## EXERCISE DATA:
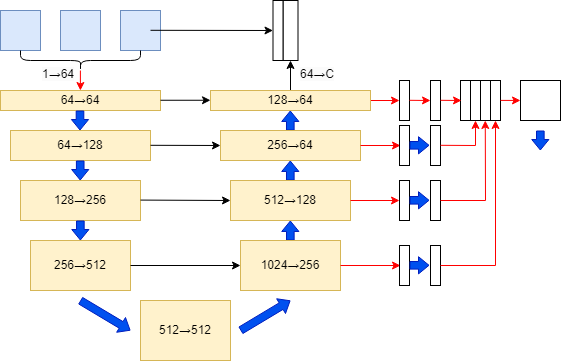
Above: test.drawio.png in DemonH-p/self-study (draw.io), before the change. Source tidied: cells renumbered, new cells last; positions are measured from the earlier drawing's top-left corner, leaving out a move shared by most shapes.
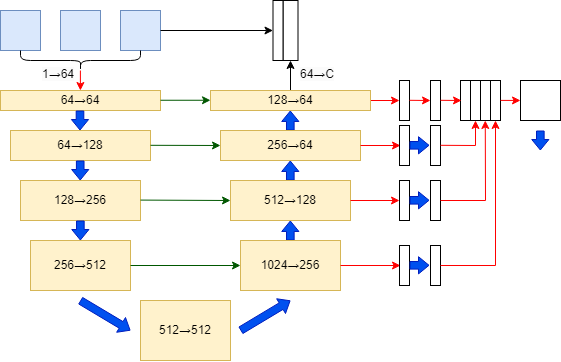
The same file after the commit.

What changed in the source:
```diff
@@ -113,29 +113,27 @@
     <mxCell id="22" style="rounded=0;whiteSpace=wrap;html=1;" parent="1" vertex="1">
       <mxGeometry x="272.5" width="10" height="60" as="geometry" />
     </mxCell>
-    <mxCell id="23" style="endArrow=classic;html=1;rounded=0;fillColor=#e51400;strokeColor=#000000;entryX=0;entryY=0.5;entryDx=0;entryDy=0;" parent="1" edge="1" target="22">
-      <mxGeometry relative="1" as="geometry">
-        <mxPoint x="150" y="29.8" as="sourcePoint" />
-      </mxGeometry>
+    <mxCell id="23" style="endArrow=classic;html=1;rounded=0;fillColor=#e51400;strokeColor=#000000;entryX=0;entryY=0.5;entryDx=0;entryDy=0;exitX=1;exitY=0.5;exitDx=0;exitDy=0;" parent="1" edge="1" source="4" target="22">
+      <mxGeometry relative="1" as="geometry" />
     </mxCell>
     <mxCell id="24" style="endArrow=classic;html=1;rounded=0;fillColor=#e51400;strokeColor=#000000;exitX=0.5;exitY=0;exitDx=0;exitDy=0;entryX=0.5;entryY=1;entryDx=0;entryDy=0;" parent="1" edge="1" source="29" target="21">
       <mxGeometry relative="1" as="geometry" />
     </mxCell>
-    <mxCell id="25" style="endArrow=classic;html=1;rounded=0;fillColor=#e51400;strokeColor=#000000;" parent="1" edge="1">
+    <mxCell id="25" style="endArrow=classic;html=1;rounded=0;fillColor=#008a00;strokeColor=#005700;" parent="1" edge="1">
       <mxGeometry relative="1" as="geometry">
         <mxPoint x="160" y="99.8" as="sourcePoint" />
         <mxPoint x="210" y="99.8" as="targetPoint" />
       </mxGeometry>
     </mxCell>
-    <mxCell id="26" style="endArrow=classic;html=1;rounded=0;fillColor=#e51400;strokeColor=#000000;entryX=0;entryY=0.5;entryDx=0;entryDy=0;" parent="1" edge="1" target="33">
+    <mxCell id="26" style="endArrow=classic;html=1;rounded=0;fillColor=#008a00;strokeColor=#005700;entryX=0;entryY=0.5;entryDx=0;entryDy=0;" parent="1" edge="1" target="33">
       <mxGeometry relative="1" as="geometry">
         <mxPoint x="140" y="199.6" as="sourcePoint" />
       </mxGeometry>
     </mxCell>
-    <mxCell id="27" style="endArrow=classic;html=1;rounded=0;fillColor=#e51400;strokeColor=#000000;exitX=1;exitY=0.5;exitDx=0;exitDy=0;exitPerimeter=0;entryX=0;entryY=0.5;entryDx=0;entryDy=0;" parent="1" edge="1" source="14" target="32">
+    <mxCell id="27" style="endArrow=classic;html=1;rounded=0;fillColor=#008a00;strokeColor=#005700;exitX=1;exitY=0.5;exitDx=0;exitDy=0;exitPerimeter=0;entryX=0;entryY=0.5;entryDx=0;entryDy=0;" parent="1" edge="1" source="14" target="32">
       <mxGeometry relative="1" as="geometry" />
     </mxCell>
-    <mxCell id="28" style="endArrow=classic;html=1;rounded=0;fillColor=#e51400;strokeColor=#000000;entryX=0;entryY=0.5;entryDx=0;entryDy=0;" parent="1" edge="1" target="30">
+    <mxCell id="28" style="endArrow=classic;html=1;rounded=0;fillColor=#008a00;strokeColor=#005700;entryX=0;entryY=0.5;entryDx=0;entryDy=0;" parent="1" edge="1" target="30">
       <mxGeometry relative="1" as="geometry">
         <mxPoint x="150" y="144.8" as="sourcePoint" />
       </mxGeometry>
```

## YOUR INSTRUCTIONS:
Copy the listing in full and without alteration, omitting every picture.

## ANSWER TO THE PROBLEM:
Above: test.drawio.png in DemonH-p/self-study (draw.io), before the change. Source tidied: cells renumbered, new cells last; positions are measured from the earlier drawing's top-left corner, leaving out a move shared by most shapes.
The same file after the commit.

What changed in the source:
```diff
@@ -113,29 +113,27 @@
     <mxCell id="22" style="rounded=0;whiteSpace=wrap;html=1;" parent="1" vertex="1">
       <mxGeometry x="272.5" width="10" height="60" as="geometry" />
     </mxCell>
-    <mxCell id="23" style="endArrow=classic;html=1;rounded=0;fillColor=#e51400;strokeColor=#000000;entryX=0;entryY=0.5;entryDx=0;entryDy=0;" parent="1" edge="1" target="22">
-      <mxGeometry relative="1" as="geometry">
-        <mxPoint x="150" y="29.8" as="sourcePoint" />
-      </mxGeometry>
+    <mxCell id="23" style="endArrow=classic;html=1;rounded=0;fillColor=#e51400;strokeColor=#000000;entryX=0;entryY=0.5;entryDx=0;entryDy=0;exitX=1;exitY=0.5;exitDx=0;exitDy=0;" parent="1" edge="1" source="4" target="22">
+      <mxGeometry relative="1" as="geometry" />
     </mxCell>
     <mxCell id="24" style="endArrow=classic;html=1;rounded=0;fillColor=#e51400;strokeColor=#000000;exitX=0.5;exitY=0;exitDx=0;exitDy=0;entryX=0.5;entryY=1;entryDx=0;entryDy=0;" parent="1" edge="1" source="29" target="21">
       <mxGeometry relative="1" as="geometry" />
     </mxCell>
-    <mxCell id="25" style="endArrow=classic;html=1;rounded=0;fillColor=#e51400;strokeColor=#000000;" parent="1" edge="1">
+    <mxCell id="25" style="endArrow=classic;html=1;rounded=0;fillColor=#008a00;strokeColor=#005700;" parent="1" edge="1">
       <mxGeometry relative="1" as="geometry">
         <mxPoint x="160" y="99.8" as="sourcePoint" />
         <mxPoint x="210" y="99.8" as="targetPoint" />
       </mxGeometry>
     </mxCell>
-    <mxCell id="26" style="endArrow=classic;html=1;rounded=0;fillColor=#e51400;strokeColor=#000000;entryX=0;entryY=0.5;entryDx=0;entryDy=0;" parent="1" edge="1" target="33">
+    <mxCell id="26" style="endArrow=classic;html=1;rounded=0;fillColor=#008a00;strokeColor=#005700;entryX=0;entryY=0.5;entryDx=0;entryDy=0;" parent="1" edge="1" target="33">
       <mxGeometry relative="1" as="geometry">
         <mxPoint x="140" y="199.6" as="sourcePoint" />
       </mxGeometry>
     </mxCell>
-    <mxCell id="27" style="endArrow=classic;html=1;rounded=0;fillColor=#e51400;strokeColor=#000000;exitX=1;exitY=0.5;exitDx=0;exitDy=0;exitPerimeter=0;entryX=0;entryY=0.5;entryDx=0;entryDy=0;" parent="1" edge="1" source="14" target="32">
+    <mxCell id="27" style="endArrow=classic;html=1;rounded=0;fillColor=#008a00;strokeColor=#005700;exitX=1;exitY=0.5;exitDx=0;exitDy=0;exitPerimeter=0;entryX=0;entryY=0.5;entryDx=0;entryDy=0;" parent="1" edge="1" source="14" target="32">
       <mxGeometry relative="1" as="geometry" />
     </mxCell>
-    <mxCell id="28" style="endArrow=classic;html=1;rounded=0;fillColor=#e51400;strokeColor=#000000;entryX=0;entryY=0.5;entryDx=0;entryDy=0;" parent="1" edge="1" target="30">
+    <mxCell id="28" style="endArrow=classic;html=1;rounded=0;fillColor=#008a00;strokeColor=#005700;entryX=0;entryY=0.5;entryDx=0;entryDy=0;" parent="1" edge="1" target="30">
       <mxGeometry relative="1" as="geometry">
         <mxPoint x="150" y="144.8" as="sourcePoint" />
       </mxGeometry>
```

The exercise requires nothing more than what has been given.